if sendto(2) is used with a destination IP address of INADDR_ANY, then
the packet is treated as if it were outgoing, i.e., destined for a non-
local address. Otherwise, the packet is assumed to be incoming and full
packet routing is done.
In the latter case, the IP address specified must match the address of
some local interface, or an interface name must be found after the IP
address. If an interface name is found, that interface will be used and
the value of the IP address will be ignored (other than the fact that it
is not INADDR_ANY). This is to indicate on which interface the packet
Normally, packets read as incoming should be written as incoming; simi-
larly for outgoing packets. When reading and then writing back packets,
passing the same socket address supplied by recvfrom(2) unmodified to
sendto(2) simplifies things (see below).
The port part of the socket address passed to the sendto(2) contains a
tag that should be meaningful to the diversion module. In the case of
ipfw(8) the tag is interpreted as the rule number after which rule pro-
cessing should restart.
Packets written into a divert socket (using sendto(2)) re-enter the
packet filter at the rule number following the tag given in the port part
of the socket address, which is usually already set at the rule number
that caused the diversion (not the next rule if there are several at the
same number). If the 'tag' is altered to indicate an alternative re-entry
point, care should be taken to avoid loops, where the same packet is
diverted more than once at the same rule.
To enable divert sockets, your kernel must be compiled with the option
If a packet is diverted but no socket is bound to the port, or if
IPDIVERT is not enabled in the kernel, the packet is dropped.
Incoming packet fragments which get diverted are fully reassembled before
delivery; the diversion of any one fragment causes the entire packet to
get diverted. If different fragments divert to different ports, then
which port ultimately gets chosen is unpredictable.
Packets are received and sent unchanged, except that packets read as out-
going have invalid IP header checksums, and packets written as outgoing
have their IP header checksums overwritten with the correct value. Pack-
ets written as incoming and having incorrect checksums will be dropped.
Otherwise, all header fields are unchanged (and therefore in network
Binding to port numbers less than 1024 requires super-user access, as
does creating a socket of type SOCK_RAW.
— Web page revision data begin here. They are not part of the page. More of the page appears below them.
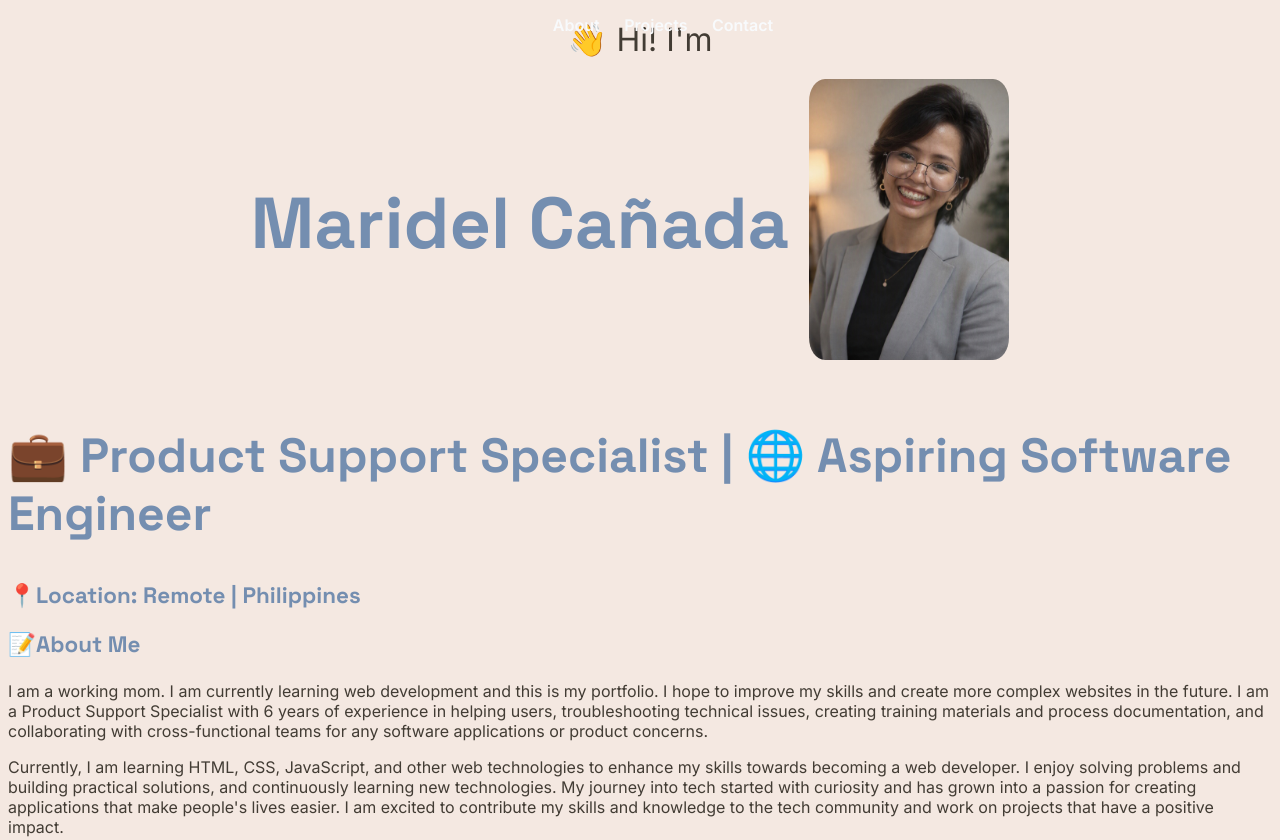
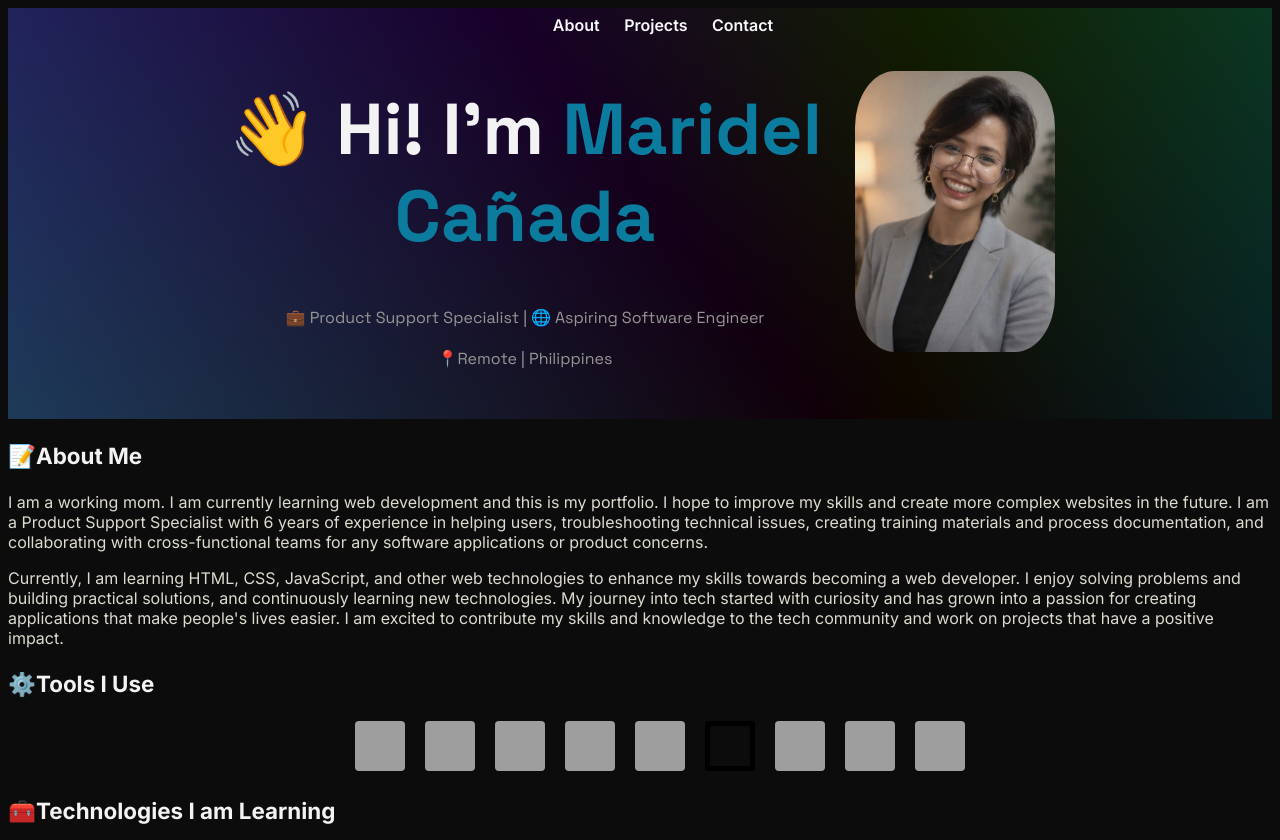
Before and after one commit to made642/MyPortfolio, a plain HTML site: page index.html in a window 1280 px wide. Shown: the top 840 px of the page. Drawn offline with nearby package versions, Linux system fonts and the light colour scheme; grey boxes are pictures that could not be loaded; files whose address does not match are found by name.

Commit message:
updated CSS and update the html

```diff
--- a/index.html
+++ b/index.html
@@ -29,25 +29,21 @@
         <a href="#contact">Contact</a>
       </nav>
     </header>
+    <div class="all-content">
+      <div class="container">
       <div class="myportfolio">
-      <div class="greetings">
-        <div class="greeting-text">
-          👋 Hi! I'm
         <div class="name">
-            <h1>Maridel Cañada</h1>
-            <div class="mypic">
-              <div class="overlay"></div>
-              <img src="img\professional photo.jpg" alt="Professional Photo" />
+          <h1>👋 Hi! I'm <span id="name">Maridel Cañada</span></h1>
+        </div>
+        <div class="title">
+          💼 Product Support Specialist | 🌐 Aspiring Software Engineer
+        </div>
+        <div class="location">
+          📍Remote | Philippines
         </div>
       </div>
-        </div>
-      </div>
-
-      <div class="title">
-        <h2>💼 Product Support Specialist | 🌐 Aspiring Software Engineer</h2>
-      </div>
-      <div class="location">
-        <h3>📍Location: Remote | Philippines</h3>
+      <div class="mypic">
+        <img src="img\professional photo.jpg" alt="Professional Photo" />
       </div>
     </div>
       <section id="aboutme">
@@ -363,6 +359,8 @@
             </li>
           </ul>
         </div>
+      </div>
+
     </section>
   </body>
 </html>
--- a/style.css
+++ b/style.css
@@ -1,9 +1,54 @@
 body {
   display: block;
   margin: 8px;
-  background-color: #f4e8e1;
-  color: #423c34;
+  background: #0c0c0c;
+  color: #f3f3f3;
   font-family: "inter", sans-serif;
+}
+
+.container {
+  display: flex;
+  justify-content: center;
+  align-items: center; /* vertically aligns text with photo */
+  gap: 30px;
+  padding: 30px;
+  background:
+    linear-gradient(to top, #035b7a, #00447c),
+    linear-gradient(to right, #212121, #0b7b9e);
+  background-blend-mode: difference;
+}
+
+.myportfolio {
+  text-align: center;
+  max-width: 600px;
+}
+
+.mypic img {
+  object-fit: cover;
+  position: relative;
+  border-radius: 20%;
+}
+
+@media (max-width: 768px) {
+  .container {
+    flex-direction: column-reverse;
+    text-align: center;
+    gap: 20px;
+  }
+}
+
+#name {
+  color: #0b7b9e;
+  font-weight: 700;
+}
+
+.title,
+.location {
+  margin-top: 20px;
+  margin-bottom: 20px;
+  font-family: "Space Grotesk", sans-serif;
+  font-size: 16px;
+  color: #979695;
 }
 
 nav {
@@ -24,22 +69,9 @@ a:hover {
   color: #748eb0;
 }
 
-.greeting-text {
-  display: flex;
-  flex-direction: column;
-  align-items: center;
-  font-size: 2rem;
-}
-.name {
-  display: flex;
-  justify-content: space-between;
-  align-items: center;
-}
-
 h1,
-h2,
-h3 {
-  color: #748eb0;
+h2 {
+  color: #f3f3f3;
   font-family: "Space Grotesk", sans-serif;
   font-weight: 700;
   line-height: 1.2;
@@ -55,37 +87,13 @@ h3 {
 }
 
 p {
-  color: #423c34;
+  color: #dddace;
 }
 img {
   max-width: 100%;
   height: auto;
   border-radius: 8%;
   width: 200px;
-}
-
-.greetings {
-  display: flex;
-  flex-direction: column;
-  margin: 20px;
-}
-
-.mypic {
-  position: relative;
-  justify-content: space-between;
-  margin: 20px;
-}
-
-.overlay {
-  background-color: rgba(0, 0, 0, 0.5);
-  opacity: 0;
-  transition: 0.3s ease;
-  background-image:
-    url("img/happy me.jpg"), url("img/india dressjpg"),
-    url("img/solo pic Singapore .jpg");
-  background-size: cover, cover, cover;
-  background-position: center, center, center;
-  background-repeat: no-repeat, no-repeat, no-repeat;
 }
 
 .tools ul {
@@ -123,13 +131,13 @@ img {
   margin-bottom: 20px;
   text-align: center;
   text-decoration: none;
-  background-color: #748eb0;
+  background-color: #0b7b9e;
   padding: 10px;
   border-radius: 5px;
 }
 
 a {
-  color: #423c34;
+  color: #0b7b9e;
   text-decoration: none;
 }
 
@@ -156,7 +164,7 @@ a {
   text-decoration: none;
 }
 .projects a:hover {
-  background-color: #14b8a6;
+  background-color: #0b7b9e;
   color: #f8fafc;
   border-radius: 5px;
 }
```
Lines whose indentation alone changed are shown as unchanged.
Writing to a divert socket can return these errors, along with the usual
errors possible when writing raw packets:
[EINVAL] The packet had an invalid header, or the IP options in
the packet and the socket options set were incompati-
[EADDRNOTAVAIL] The destination address contained an IP address not
equal to INADDR_ANY that was not associated with any
bind(2), recvfrom(2), sendto(2), socket(2), ipfw(8)
This is an attempt to provide a clean way for user mode processes to
implement various IP tricks like address translation, but it could be
cleaner, and it's too dependent on ipfw(8).
It's questionable whether incoming fragments should be reassembled before
being diverted. For example, if only some fragments of a packet destined
for another machine don't get routed through the local machine, the
packet is lost. This should probably be a settable socket option in any
Archie Cobbs <archieATFreeBSD.org>, Whistle Communications Corp.
BSD June 18, 1996 BSD